Julie was FINO’s 200th baby and was welcomed into New Orleans with a black-tie affair at Crowne Plaza. Doctors from across America were there to celebrate with the family. After everything they went through, little Julie was such a miracle.

Julie Fletcher has a brick in the French Quarter leading up to the aquarium. It has #200 on it.

Leta says her journey to have Julie was definitely difficult. “The hardest part was the stress it puts on your relationship,” she recalls. “All the things that happen can be so heartbreaking. The tests and procedures were tough as they added up, as well as the miscarriages.”

 Related Reading: Does Stress Affect Fertility?

She was not through with children, however, and was able to conceive naturally after having Julie. After she became pregnant, the providers at The Fertility Institute followed her for 15 weeks, just to make sure everything went well. It did, and Julie soon had a little brother named Jack.

Faith in God and the future of reproductive medicine

Leta believes God gave her so many opportunities and chances where others haven’t had them and is very thankful for that.

“But don’t just say if it doesn’t happen it’s not meant to be. At least go and see what is out there, what you can do with the help of today’s technology and medical science,” she advises. “Who knows what the future of medicine holds for fertility?”

Our 200th baby has babies – without fertility treatment!

Julie heard the story of her mother’s fertility struggles all her life and assumed she would have the same struggle her mother did having a child. She and her husband, Jonathan, decided to start trying to become pregnant when Julie was 31, but not before a fun family trip.

Julie wanted to get her body in shape, more for the upcoming vacation to Hawaii than for pregnancy. Through workouts and cutting out gluten, caffeine, alcohol and dairy, she lost about 20 pounds – same as her mother had.

She didn’t realize she was preparing her body for pregnancy until reading “What to Expect Before You’re Expecting,” which, funny enough, she didn’t begin reading until she was about to take her first pregnancy test.
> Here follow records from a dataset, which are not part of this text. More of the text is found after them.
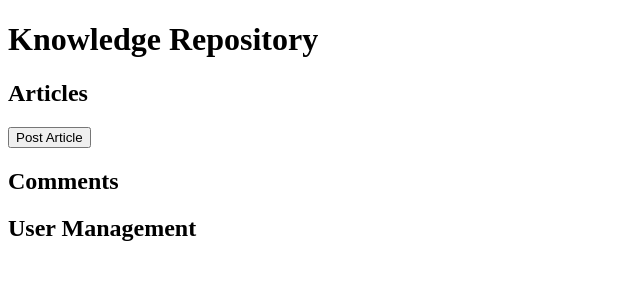
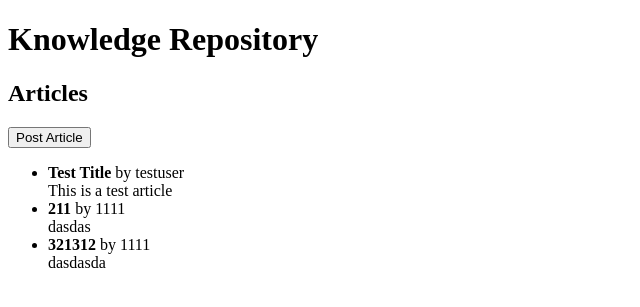
Before and after one commit to Jack1in/INFO2222, a Flask app: page /knowledge_repository in a window 1280 px wide. Shown: the part 29-336 px from the top of the page, without its empty margins (0-640 px from the left). Run offline with Flask 3, Linux system fonts and the light colour scheme.

Commit message:
user can post article now

```diff
--- a/app.py
+++ b/app.py
@@ -302,6 +302,7 @@ def post_article():
 
         username = data.get('username')
         session_key = data.get('sessionKey')
+        title = data.get('title')
         content = data.get('content')
 
         # Validate session key
@@ -310,6 +311,7 @@ def post_article():
 
         article = {
             "username": username,
+            "title": title,
             "content": content,
         }
 
@@ -331,5 +333,20 @@ def post_article():
         # Return a 500 error and the error message
         return jsonify({"error": str(e)}), 500
 
+@app.route('/get_articles', methods=['GET'])
+def get_articles():
+    try:
+        if not os.path.exists('articles.json'):
+            return jsonify([])
+
+        with open('articles.json', 'r') as file:
+            articles = json.load(file)
+
+        return jsonify(articles), 200
+    except Exception as e:
+        print(f"Error occurred: {e}")
+        return jsonify({"error": str(e)}), 500
+
+
 if __name__ == '__main__':
     socketio.run(app, host='localhost', port=5000, ssl_context=(cert_path, key_path))
--- a/articles.json
+++ b/articles.json
@@ -0,0 +1,17 @@
+[
+    {
+        "username": "testuser",
+        "title": "Test Title",
+        "content": "This is a test article"
+    },
+    {
+        "username": "1111",
+        "title": "211",
+        "content": "dasdas"
+    },
+    {
+        "username": "1111",
+        "title": "321312",
+        "content": "dasdasda"
+    }
+]
--- a/db.py
+++ b/db.py
@@ -150,5 +150,7 @@ def insert_staff_account():
     else:
         print(f"User '{username}' already exists.")
 
+
+
 # Call the function to insert the staff account
 insert_staff_account()
--- a/templates/knowledge_repository.jinja
+++ b/templates/knowledge_repository.jinja
@@ -32,6 +32,9 @@
         <!-- Modal for posting a new article -->
         <div id="postArticleModal">
             <h3>Post a New Article</h3>
+            <p>Title:</p>
+            <input type="text" id="articleTitle" placeholder="Enter the title">
+            <p>Content:</p>
             <textarea id="articleContent" placeholder="Write your article here..."></textarea>
             <button onclick="postArticle()">Submit</button>
             <button onclick="closeModal()">Cancel</button>
@@ -41,19 +44,6 @@
         <ul id="articles_list">
             <!-- Articles will be populated here -->
         </ul>
-    </section>
-
-    <section id="comments">
-        <h2>Comments</h2>
-        <!-- List of comments -->
-        <ul id="comments_list">
-            <!-- Comments will be populated here -->
-        </ul>
-    </section>
-
-    <section id="user_management">
-        <h2>User Management</h2>
-        <!-- Controls for muting/unmuting users -->
     </section>
 </main>
 
@@ -74,12 +64,13 @@
 
         // Function to post an article
         async function postArticle() {
+            const articleTitle = document.getElementById('articleTitle').value;
             const articleContent = document.getElementById('articleContent').value;
             const username = "{{ request.args.get('username') }}";
             const sessionKey = "{{ request.args.get('sessionKey') }}";
 
-            if (!articleContent) {
-                alert("Article content cannot be empty!");
+            if (!articleTitle || !articleContent) {
+                alert("Title and content cannot be empty!");
                 return;
             }
 
@@ -92,6 +83,7 @@
                     body: JSON.stringify({
                         username: username,
                         sessionKey: sessionKey,
+                        title: articleTitle,
                         content: articleContent,
                     }),
                 });
@@ -100,9 +92,12 @@
                     const result = await response.json();
                     alert("Article posted successfully!");
                     closeModal();
-                    // Optionally, reload articles or update the UI to reflect the new article
+                    // Refresh articles list after posting a new article
+                    loadArticles();
                 } else {
-                    alert("Failed to post article.");
+                    const errorText = await response.text();
+                    console.error("Failed to post article:", errorText);
+                    alert("Failed to post article. Server response: " + errorText);
                 }
             } catch (error) {
                 console.error("Error posting article:", error);
@@ -110,8 +105,33 @@
             }
         }
 
+        // Function to load articles
+        async function loadArticles() {
+            try {
+                const response = await fetch("{{ url_for('get_articles') }}");
+                if (response.ok) {
+                    const articles = await response.json();
+                    const articlesList = document.getElementById('articles_list');
+                    articlesList.innerHTML = ''; // Clear existing articles
+
+                    articles.forEach(article => {
+                        const articleItem = document.createElement('li');
+                        articleItem.innerHTML = `<strong>${article.title}</strong> by ${article.username}<br>${article.content}`;
+                        articlesList.appendChild(articleItem);
+                    });
+                } else {
+                    console.error("Failed to load articles.");
+                }
+            } catch (error) {
+                console.error("Error loading articles:", error);
+            }
+        }
+
         window.postArticle = postArticle;
         window.closeModal = closeModal;
+
+        // Load articles on page load
+        loadArticles();
     });
 </script>
 {% endblock %}
```
Also changed, not shown: database/main.db (added).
She had unknowingly been prepping her body for her babies, and when that test came back positive, Julie was so glad her body was healthy.

Her mom came to town and went to the doctor with Julie for her first ultrasound visit as her husband was unable to go. “It was cool to have mom present when I saw the babies on the ultrasound,” says Julie. They Facetimed her husband from the room. She showed him Baby A then asked if he wanted to see the other. He thought she meant another picture until she said, “No, the other baby.” Jonathan was very surprised to learn they were going to have twins. She gave birth on September 1, 2021, to Baby A, Fletcher Ann, and Baby B, June Alexander.

Julie advises others to have faith that it will all work out and to lean into the people you know best. “If my parents hadn’t believed in fertility medicine, I wouldn’t be here and neither would my girls,” says Julie. “Maintain the faith component that is important to you but lean on the medical side as well.”